Laziness is contagious
Can you "catch" attitudes from others? New research suggests you can. Jana Howden reports.
Feeling lazy, impatient, or prudent? New research suggests it could be contagious, and you might have your friends, colleges and family to blame.
In research published in PLOS Computational Biology, a duo from the Brain and Spine Institute in Paris, France, found that people learn about these three traits from those around them, unconsciously adjusting their own attitudes to imitate those of others.
Using mathematical modelling, Marie Devaine and Jean Dauizeau analysed the responses of 56 participants to a series of decisions they made both before and after seeing the responses of others. Participants were led to believe that the decisions made by the “others” were real, when in fact they had been carefully crafted by the researchers.
The scientists operated under the premise that individuals change their beliefs after observing those of others. The evolutionary benefit of this imitative behaviour is that it facilitates fast learning; copying others means you don’t have to waste time discovering something already known.
The traits of prudence, impatience, and laziness are key in determining goal-directed behaviour. Prudence reflects high risk evaluation, impatience is associated with delay, and lazy people find that rewards aren’t worth the effort.
This led the researchers to ask: do we gather information on these traits from the responses of others? And do our own attitudes impact how we learn about the attitudes of others?
To find out, they first needed to create a mathematical model of the problem to test against their subjects. The model predicted that two phenomena arise when people learn about what other people think.
First, a person will overestimate the amount to which their beliefs resemble those of others – a condition known as “false consensus” bias. Second, an individual will change their attitudes to match those of others – something called “social influence” bias.
Commenting on the significance of the duo’s approach, cognitive psychologist Jeroen van Boxtel from Monash University in Australia notes that “the model complexity is in the fact that the model, and humans, need to learn hidden – covert – attitudes, and observable – overt – behaviour, which is a multi-step process”.
But did the model hold true when compared to the responses of real-life subjects? In short, yes.
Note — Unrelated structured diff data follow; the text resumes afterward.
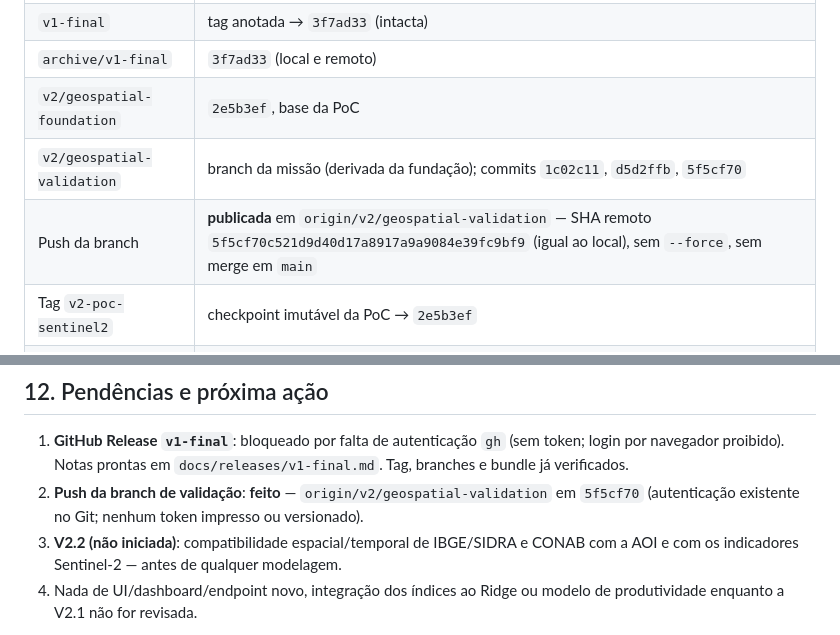
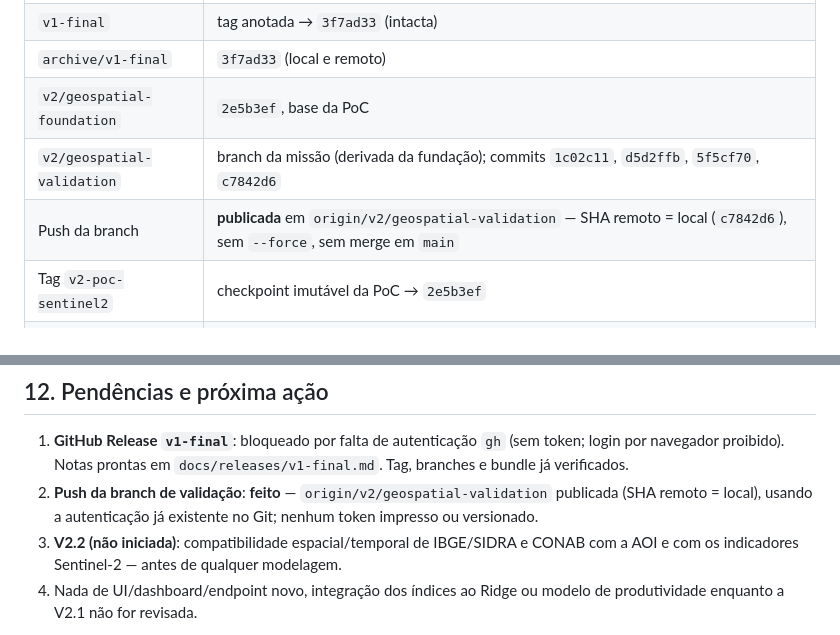
Before and after one commit to Luan-tcpn/Saden, a Markdown page: docs/V2_EXECUTION_STATUS.md, 2 parts joined by grey strips. Rendered like a GitHub page.

Commit message:
docs(v2.1): ajusta SHA da branch publicada no status operacional

```diff
--- a/docs/V2_EXECUTION_STATUS.md
+++ b/docs/V2_EXECUTION_STATUS.md
@@ -25,8 +25,8 @@ Relatório técnico: `docs/V2_1_VALIDATION_REPORT.md`.
 | `v1-final` | tag anotada → `3f7ad33` (intacta) |
 | `archive/v1-final` | `3f7ad33` (local e remoto) |
 | `v2/geospatial-foundation` | `2e5b3ef`, base da PoC |
-| `v2/geospatial-validation` | branch da missão (derivada da fundação); commits `1c02c11`, `d5d2ffb`, `5f5cf70` |
-| Push da branch | **publicada** em `origin/v2/geospatial-validation` — SHA remoto `5f5cf70c521d9d40d17a8917a9a9084e39fc9bf9` (igual ao local), sem `--force`, sem merge em `main` |
+| `v2/geospatial-validation` | branch da missão (derivada da fundação); commits `1c02c11`, `d5d2ffb`, `5f5cf70`, `c7842d6` |
+| Push da branch | **publicada** em `origin/v2/geospatial-validation` — SHA remoto = local (`c7842d6`), sem `--force`, sem merge em `main` |
 | Tag `v2-poc-sentinel2` | checkpoint imutável da PoC → `2e5b3ef` |
 | Bundle de segurança | `..\SADEN_V2_1_RECOVERY_2026-11-11\saden-v2-1-start-2026-11-11.bundle` (2.435.845 B, SHA-256 `74727C33…B1274`, verify OK) |
 | Código V1 alterado | **nenhum**; mudanças só em `geospatial/` e `docs/` |
@@ -182,8 +182,8 @@ Problemas reais encontrados e contornados:
    (sem token; login por navegador proibido). Notas prontas em
    `docs/releases/v1-final.md`. Tag, branches e bundle já verificados.
 2. **Push da branch de validação**: **feito** — `origin/v2/geospatial-validation`
-   em `5f5cf70` (autenticação existente no Git; nenhum token impresso ou
-   versionado).
+   publicada (SHA remoto = local), usando a autenticação já existente no Git;
+   nenhum token impresso ou versionado.
 3. **V2.2 (não iniciada)**: compatibilidade espacial/temporal de IBGE/SIDRA e
    CONAB com a AOI e com os indicadores Sentinel-2 — antes de qualquer
    modelagem.
```
Also changed, not shown: docs/AI_CONTEXT_RECOVERY.md (+1 -1 lines).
The researchers found that people become significantly more impatient, lazy or prudent after observing the behaviour of somebody more susceptible to these traits. Additionally, the mathematical structure was confirmed when they found that subjects guess the attitudes of others to be similar to their own.
They also found that people change their own positions to align with the attitudes of others once they discover what they are.
Van Boxtel indicates that the significance of the research lies in its ability to accurately predict the behaviour of humans from a model.
“It’s often relatively easy to come up with a model that explains past experimental data. However, the importance of a model is that they can make new predictions,” he says.